Authorizes the President to invoke sequestration within 15 calendar days after the Congress ends a session to eliminate a budget-year breach within any category. Establishes a procedure for within-session sequestration. Sets forth the methods of adjusting discretionary spending limits.

Sets forth sequestration procedures to enforce pay-as-you-go requirements and deficit targets.

Rescinds the FY 1991 sequester and restores the sequestered amounts.

Revises the timetable for sequestration reports and orders.

Suspends sequestration procedures in the event of war or low growth.

The act has since been extended several times, most recently with the Balanced Budget Act of 1997. It expired in 2002, but the Democratic Majority adopted some of its principles, known as PAYGO, or Pay-As-You-Go, in their rules during the 110th Congress. This was passed as H. RES. 6[2] on January 4, 2007.[3] Barack Obama enshrined some of these principles into law when he signed the Statutory Pay-As-You-Go Act of 2010 on February 12, 2010. Like the BEA, this law brought back the requirement that the Administration send up a Constitutionally valid sequester order to Congress if Congress increases mandatory spending or decreases taxes in a way that, on net, increases the deficit. However, like the 2007 House rule, this law lacked in Gramm-Rudman's discretionary spending caps and so was considerably less powerful as a check on appropriated discretionary spending.[4]

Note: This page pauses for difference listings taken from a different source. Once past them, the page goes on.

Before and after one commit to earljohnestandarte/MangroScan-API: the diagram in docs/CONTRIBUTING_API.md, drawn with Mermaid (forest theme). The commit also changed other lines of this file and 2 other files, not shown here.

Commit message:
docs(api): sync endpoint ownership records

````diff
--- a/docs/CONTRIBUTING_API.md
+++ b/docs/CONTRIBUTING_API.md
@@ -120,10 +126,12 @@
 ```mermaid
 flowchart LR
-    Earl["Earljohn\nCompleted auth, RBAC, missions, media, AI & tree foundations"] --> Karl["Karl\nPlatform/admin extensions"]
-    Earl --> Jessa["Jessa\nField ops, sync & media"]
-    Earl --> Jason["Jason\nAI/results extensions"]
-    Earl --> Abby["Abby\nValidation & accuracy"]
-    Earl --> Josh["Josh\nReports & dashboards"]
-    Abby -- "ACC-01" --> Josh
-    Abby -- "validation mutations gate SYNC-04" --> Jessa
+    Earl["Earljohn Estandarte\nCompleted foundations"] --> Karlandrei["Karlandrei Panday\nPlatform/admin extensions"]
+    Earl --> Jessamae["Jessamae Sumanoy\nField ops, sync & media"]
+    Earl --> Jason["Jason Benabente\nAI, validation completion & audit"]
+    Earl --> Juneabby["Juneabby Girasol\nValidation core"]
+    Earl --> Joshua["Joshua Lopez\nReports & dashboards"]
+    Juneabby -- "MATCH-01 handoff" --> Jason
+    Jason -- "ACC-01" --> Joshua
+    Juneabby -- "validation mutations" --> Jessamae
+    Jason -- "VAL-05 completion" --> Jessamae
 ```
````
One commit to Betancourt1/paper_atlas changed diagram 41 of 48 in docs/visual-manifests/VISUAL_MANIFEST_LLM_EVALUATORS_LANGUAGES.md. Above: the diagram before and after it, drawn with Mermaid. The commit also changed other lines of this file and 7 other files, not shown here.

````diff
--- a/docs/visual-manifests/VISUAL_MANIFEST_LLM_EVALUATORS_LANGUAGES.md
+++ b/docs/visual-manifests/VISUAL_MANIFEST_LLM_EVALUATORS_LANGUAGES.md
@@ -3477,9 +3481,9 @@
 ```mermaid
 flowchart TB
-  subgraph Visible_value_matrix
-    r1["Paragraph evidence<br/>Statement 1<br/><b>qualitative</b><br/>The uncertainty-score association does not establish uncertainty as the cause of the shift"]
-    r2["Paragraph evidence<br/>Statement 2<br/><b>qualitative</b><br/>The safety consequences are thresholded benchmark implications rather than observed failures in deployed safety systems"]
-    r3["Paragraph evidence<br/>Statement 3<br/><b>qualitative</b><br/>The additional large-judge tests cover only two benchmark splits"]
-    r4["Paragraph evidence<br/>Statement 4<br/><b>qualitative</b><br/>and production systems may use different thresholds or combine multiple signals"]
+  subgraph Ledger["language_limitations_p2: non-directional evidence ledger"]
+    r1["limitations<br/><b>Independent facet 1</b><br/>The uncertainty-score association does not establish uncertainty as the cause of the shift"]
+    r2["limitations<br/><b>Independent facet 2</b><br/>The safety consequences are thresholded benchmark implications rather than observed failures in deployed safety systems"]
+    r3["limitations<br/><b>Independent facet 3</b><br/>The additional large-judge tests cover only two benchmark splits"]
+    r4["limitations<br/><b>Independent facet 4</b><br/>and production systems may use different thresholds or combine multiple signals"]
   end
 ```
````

Further reading[edit]


  1. ^ http://assembler.law.cornell.edu/usc-cgi/get_external.cgi?type=pubL&target=101-508 Public Law No: 101-508 CRS Summary
  2. ^ "Archived copy" (PDF). Archived from the original (PDF) on 2010-10-28. Retrieved 2010-12-31.  110th Congress 1st Session H. RES. 6 Adopting the Rules of the House of Representatives for the One Hundred Tenth Congress.
  3. ^ House Adopts Pay-as-You-Go Rules - washingtonpost.com
  4. ^ "Archived copy" (PDF). Archived from the original (PDF) on 2010-08-04. Retrieved 2010-08-28.